Once there, Lopes replaced the bladder tank with a smaller aluminum tank for the remainder of the ferry flight. After signing Hunter off for the remainder of the flight to Samoa with the ferry tanks, Lopes returned to California with the bladder tank, and Hunter launched on a four-hour leg to Christmas Island. He was there only briefly to refuel, and after using the new HF in the Commander to pick up a clearance from San Francisco, he took off for Samoa.
The final three hours of the five-hour flight were spent at 28,000 feet in the clouds, with turbulence and occasional moderate icing, all associated with the outer bands of a cyclone far south of Samoa. Aircraft separation was provided first by San Francisco, then Auckland, New Zealand controllers, based on Hunter’s position reports using HF voice communications. “There isn’t much traffic out there, especially below 30,000 feet,” Hunter says.
After arriving Samoa, Hunter began the process of having the Commander—the first-ever to be based on Samoa—inspected by local aviation officials for airworthiness certification. He also had to get an air operators certificate, which involved proving runs to his planned destinations. One last hurdle was obtaining an FAA Air Carrier certificate because he would be offering scheduled service into and out of American Samoa. The extensive logbook and maintenance records that Eagle Creek organized for Hunter helped speed the process, and the necessary approvals were issued.
The second ferry went much like the first. Hunter again waited in Merced for just over a week for Pacific headwinds to calm down, and when they did, “it was still howling but all crosswind,” he says. With no fuel available in Christmas this time, he kept the big fuel bladder tank installed and continued to Samoa the next day with slight tailwinds—an eight-hour-plus flight.
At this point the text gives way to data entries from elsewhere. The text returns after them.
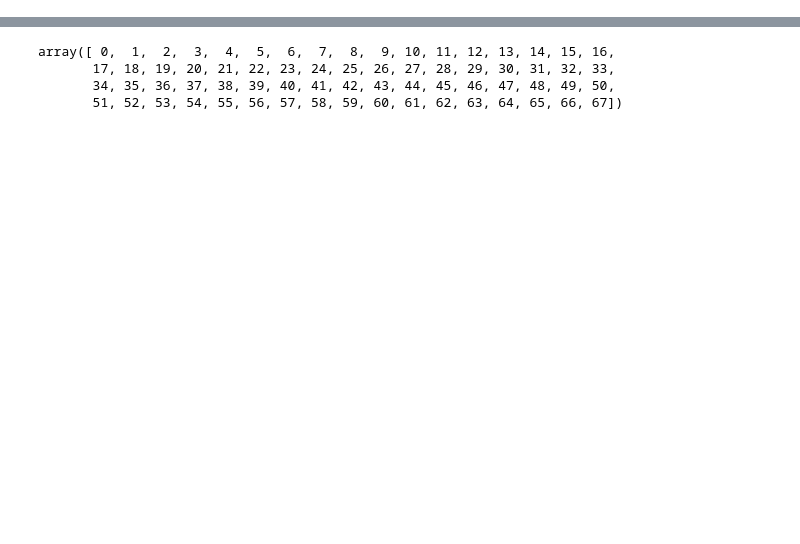
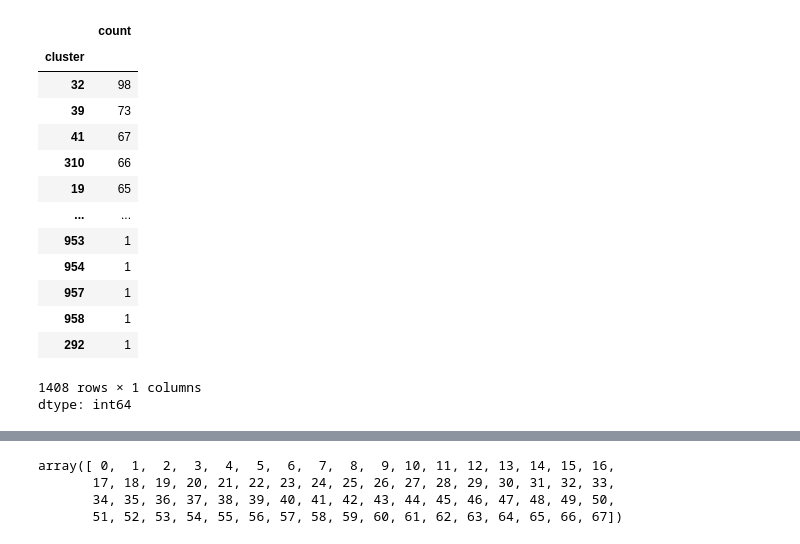
Before and after one commit to pritika2008/-newtonsCradle, a Jupyter notebook: New_York__House.ipynb, the cells around one changed output, grey strips where cells are left out. Saved outputs shown, nothing was run; the diff lists cells and outputs as text; code cells hidden in the pictures; blank space fills up the shorter version.

```diff
--- a/New_York__House.ipynb
+++ b/New_York__House.ipynb
@@ -60,5 +51,5 @@ plt.plot(np.arange(0, 50), np.array(clusters))'''
 # %%
-db = DBSCAN(eps = 0.001+s, min_samples = 1).fit(X)
+db = DBSCAN(eps = 0.005, min_samples = 1).fit(X)
 df['cluster'] = db.labels_
 df.head()
 # %% [output]
@@ -89,2 +79,35 @@ dtype: int64
+# %%
+annoyin_clusters = pd.DataFrame(columns=list(df.columns))
+valuesdf = df['cluster'].value_counts().to_frame().reset_index()
+valuesdf.columns = ['cluster', 'count']
+for x in range(len(df['cluster'].value_counts())):
+  if(valuesdf["count"][x] > 100):
+    cluster_rows = df[df['cluster'] == valuesdf["cluster"][x]]
+    annoyin_clusters = pd.concat([annoyin_clusters, cluster_rows])
+    df = df[df["cluster"] != valuesdf["cluster"][x]]
+
+X = annoyin_clusters[['LATITUDE', 'LONGITUDE']].to_numpy()
+db = DBSCAN(eps = 0.0013, min_samples = 1).fit(X)
+annoyin_clusters['cluster'] = db.labels_ + 300
+annoyin_clusters['cluster'].value_counts()
+
+df = pd.concat([annoyin_clusters, df])
+df["cluster"].value_counts()
+# %% [output]
+|  | count |
+| cluster |  |
+| 32 | 98 |
+| 39 | 73 |
+| 41 | 67 |
+| 310 | 66 |
+| 19 | 65 |
+| ... | ... |
+| 953 | 1 |
+| 954 | 1 |
+| 957 | 1 |
+| 958 | 1 |
+| 292 | 1 |
+1408 rows × 1 columns
+dtype: int64
 # %%
 kml = simplekml.Kml()
```
Also changed, not shown: parts of 4 cells of this notebook.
At press time the second 690B Commander was undergoing Samoan registration and airworthiness certification. Hunter had been awarded the local Aircraft Operators Certificate, which paves the way for FAA foreign operation specifications. Both airplanes are to be painted in Talofa Airways livery before scheduled service will begin.
Next time you’re looking for an exotic island vacation destination, think Polynesia and, in particular, Samoa and American Samoa. You’ll know how to get from one to the other.